The California Fair Employment and Housing Act (FEHA) makes it illegal for an employer to harass an employee on the basis of a protected category. CA Government Code §12940 (j). This includes harassment in the form of sexual harassment. In legal terms, sexual harassment can include a variety of unwanted behaviors.
Though the common perception of sexual harassment involves a male employer harassing a female subordinate, sexual harassment can occur in a variety of interactions. Settlements and judgments have been awarded in cases involving coworkers of the same sex as well as in situations involving a female boss and a male subordinate.
It’s hard to believe that this discussion continues in the modern age, but to this day, some employers violate state law.
Our law office handles two types of actions related to wages and hours — those involving individual employees, as well as class actions filed in response to disputes over failure to pay minimum wage, overtime, required benefits and more.
California’s employment laws protect employees who take a stand for what is right. As such, it is illegal for an employer to fire an employee who refuses to break the law. Likewise it is unlawful for an employer to prevent a worker from giving information to a government agency regarding workplace violations of state or federal law.

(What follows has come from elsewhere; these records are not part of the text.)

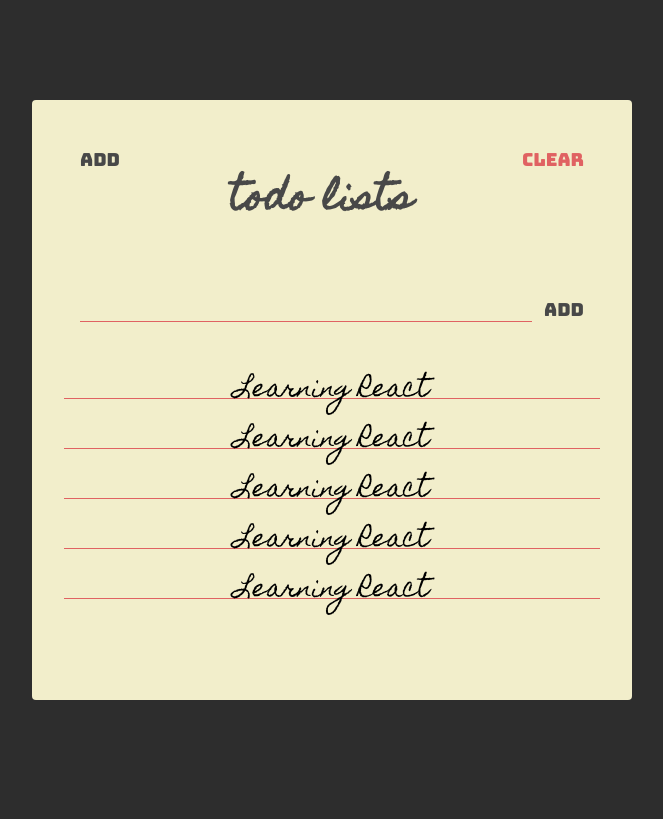
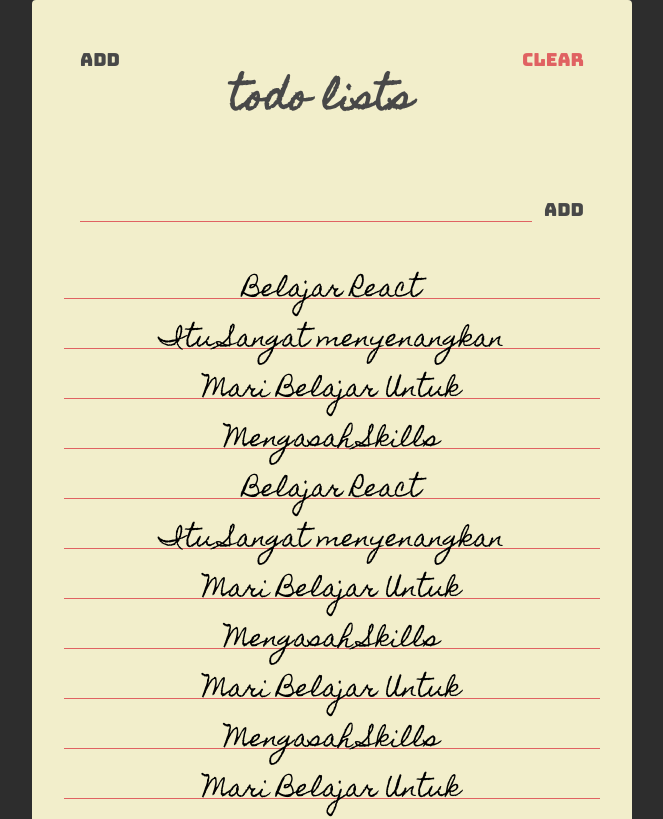
Before and after one commit to Pandoedo/React-TodoList, a React (Create React App) app: page / in a window 1280 px wide. Shown: the top 819 px of the page, without its empty margins (308-971 px from the left). Built offline with nearby package versions, Linux system fonts and the light colour scheme.

Commit message:
membuat pages dan component todo

```diff
--- a/src/App.js
+++ b/src/App.js
@@ -1,40 +1,7 @@
 import React from "react";
 import "./styles.css";
-import Paper from "./components/Paper";
+import TodoList from "./pages/TodoList";
 
 export default function App() {
-  return (
-    <Paper>
-      <section className="header">
-        <button className="header-btn main-black-color">Add</button>
-        <h1 className="header-title">Todo Lists</h1>
-        <button className="header-btn main-red-color">Clear</button>
-      </section>
-
-      <section className="add">
-        <form className="add-form">
-          <input type="text" className="add-input" />
-          <button className="add-btn main-black-color">Add</button>
-        </form>
-      </section>
-
-      <section className="todos">
-        <div className="todo">
-          <span className="todo-text">Learning React</span>
-        </div>
-        <div className="todo">
-          <span className="todo-text">Learning React</span>
-        </div>
-        <div className="todo">
-          <span className="todo-text">Learning React</span>
-        </div>
-        <div className="todo">
-          <span className="todo-text">Learning React</span>
-        </div>
-        <div className="todo">
-          <span className="todo-text">Learning React</span>
-        </div>
-      </section>
-    </Paper>
-  );
+  return <TodoList />;
 }
--- a/src/components/Header.jsx
+++ b/src/components/Header.jsx
@@ -0,0 +1,13 @@
+import React from "react";
+
+const Header = () => {
+  return [
+    <section className="header">
+      <button className="header-btn main-black-color">Add</button>
+      <h1 className="header-title">Todo Lists</h1>
+      <button className="header-btn main-red-color">Clear</button>
+    </section>
+  ];
+};
+
+export default Header;
--- /dev/null
+++ b/src/components/Todo.jsx
@@ -0,0 +1,18 @@
+import React from "react";
+import PropTypes from "prop-types";
+
+const Todo = (props) => {
+  return [
+    <section className="todos">
+      <div className="todo">
+        <span className="todo-text">{props.text}</span>
+      </div>
+    </section>
+  ];
+};
+
+Todo.PropTypes = {
+  text: PropTypes.string.isRequired
+};
+
+export default Todo;
--- a/src/components/TodoForm.jsx
+++ b/src/components/TodoForm.jsx
@@ -0,0 +1,14 @@
+import React from "react";
+
+const TodoForm = () => {
+  return [
+    <section className="add">
+      <form className="add-form">
+        <input type="text" className="add-input" />
+        <button className="add-btn main-black-color">Add</button>
+      </form>
+    </section>
+  ];
+};
+
+export default TodoForm;
--- a/src/components/Todos.jsx
+++ b/src/components/Todos.jsx
@@ -0,0 +1,101 @@
+import React from "react";
+import Todo from "./Todo";
+
+const Todos = () => {
+  const todos = [
+    {
+      text: "Belajar React"
+    },
+    {
+      text: "Itu Sangat menyenangkan"
+    },
+    {
+      text: "Mari Belajar Untuk"
+    },
+    {
+      text: "Mengasah Skills"
+    },
+    {
+      text: "Belajar React"
+    },
+    {
+      text: "Itu Sangat menyenangkan"
+    },
+    {
+      text: "Mari Belajar Untuk"
+    },
+    {
+      text: "Mengasah Skills"
+    },
+    {
+      text: "Mari Belajar Untuk"
+    },
+    {
+      text: "Mengasah Skills"
+    },
+    {
+      text: "Mari Belajar Untuk"
+    },
+    {
+      text: "Mengasah Skills"
+    },
+    {
+      text: "Mari Belajar Untuk"
+    },
+    {
+      text: "Mengasah Skills"
+    },
+    {
+      text: "Belajar React"
+    },
+    {
+      text: "Itu Sangat menyenangkan"
+    },
+    {
+      text: "Mari Belajar Untuk"
+    },
+    {
+      text: "Mengasah Skills"
+    },
+    {
+      text: "Belajar React"
+    },
+    {
+      text: "Itu Sangat menyenangkan"
+    },
+    {
+      text: "Mari Belajar Untuk"
+    },
+    {
+      text: "Mengasah Skills"
+    },
+    {
+      text: "Mari Belajar Untuk"
+    },
+    {
+      text: "Mengasah Skills"
+    },
+    {
+      text: "Mari Belajar Untuk"
+    },
+    {
+      text: "Mengasah Skills"
+    },
+    {
+      text: "Mari Belajar Untuk"
+    },
+    {
+      text: "Mengasah Skills"
+    }
+  ];
+
+  return (
+    <section className="todos">
+      {todos.map((todo) => {
+        return <Todo text={todo.text} />;
+      })}
+    </section>
+  );
+};
+
+export default Todos;
--- /dev/null
+++ b/src/pages/TodoList.jsx
@@ -0,0 +1,18 @@
+import React from "react";
+
+import Paper from "../components/Paper";
+import Header from "../components/Header";
+import TodoForm from "../components/TodoForm";
+import Todos from "../components/Todos";
+
+const TodoList = () => {
+  return [
+    <Paper>
+      <Header />
+      <TodoForm />
+      <Todos />
+    </Paper>
+  ];
+};
+
+export default TodoList;
--- a/src/styles.css
+++ b/src/styles.css
@@ -25,7 +25,7 @@
   align-content: center;
   align-items: center;
   background-color: #2d2d2d;
-  height: 100vh;
+  height: 100%;
 }
 
 body,
@@ -38,7 +38,7 @@
 
 .container {
   width: 600px;
-  height: 600px;
+  height: 100%;
   background-color: #f2eecb;
   border-radius: 4px;
   padding: 32px;
@@ -123,13 +123,14 @@
 .todos {
   display: flex;
   flex-direction: column;
+  min-height: 50px;
 }
 
 .todo {
   position: relative;
-  flex: auto;
+  flex: 1 0 auto;
   text-align: center;
-  min-height: 34px;
+  max-height: 34px;
   margin: 16px 0 0;
   font-family: "Homemade Apple", sans-serif;
   font-size: 24px;
@@ -137,6 +138,8 @@
 }
 
 .todo-text {
+  width: 100%;
+  height: 50px;
   position: absolute;
   left: 50%;
   transform: translate(-50%);
```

This includes violations of non-compliance with workplace regulations, regardless of whether the violation is related to the employee’s job duties. In addition, the labor code prohibits an employer from retaliating against an employee for disclosing information regarding workplace violations. CA Labor Code §1102.5 (a)-(c)
A recent California whistleblower case concluded in 2015 and resulted in a large award for plaintiff Janet Keyzer, a former nurse researcher at UC Davis. The suit stemmed from a 2008 complaint by Keyzer that the University was not meeting proper research requirements involving medical studies of human subjects at San Quentin State Prison. After repeated attempts to bring the matter to the attention of her supervisors, Keyzer’s husband, an information technology specialist who also worked on the project, was fired. Keyzer believed her husband’s firing was retaliation for her whistle blowing. A jury agreed, awarding her a total of $730,000. According to a November 29, 2015 article published by the Davis Enterprise, after the University withdrew its appeal to the judgment, it settled with Keyzer for a total of $1.2 million.
If you feel you have been retaliated against for engaging in protected whistleblower activities, call our office to see how we can help.
Wrongful termination is a broad description that applies to a situation where a person is fired or demoted for reasons prohibited by law. These reasons can include: refusal to provide sexual favors, the color of one’s skin, age discrimination (over the age of 40), sexual orientation, as well as religion.
Unfortunately, employers can be crafty at coming up with seemingly legitimate reasons for firing an employee, also known as pretexts. If you feel you have been the victim of wrongful termination, contact our office to see how we can help.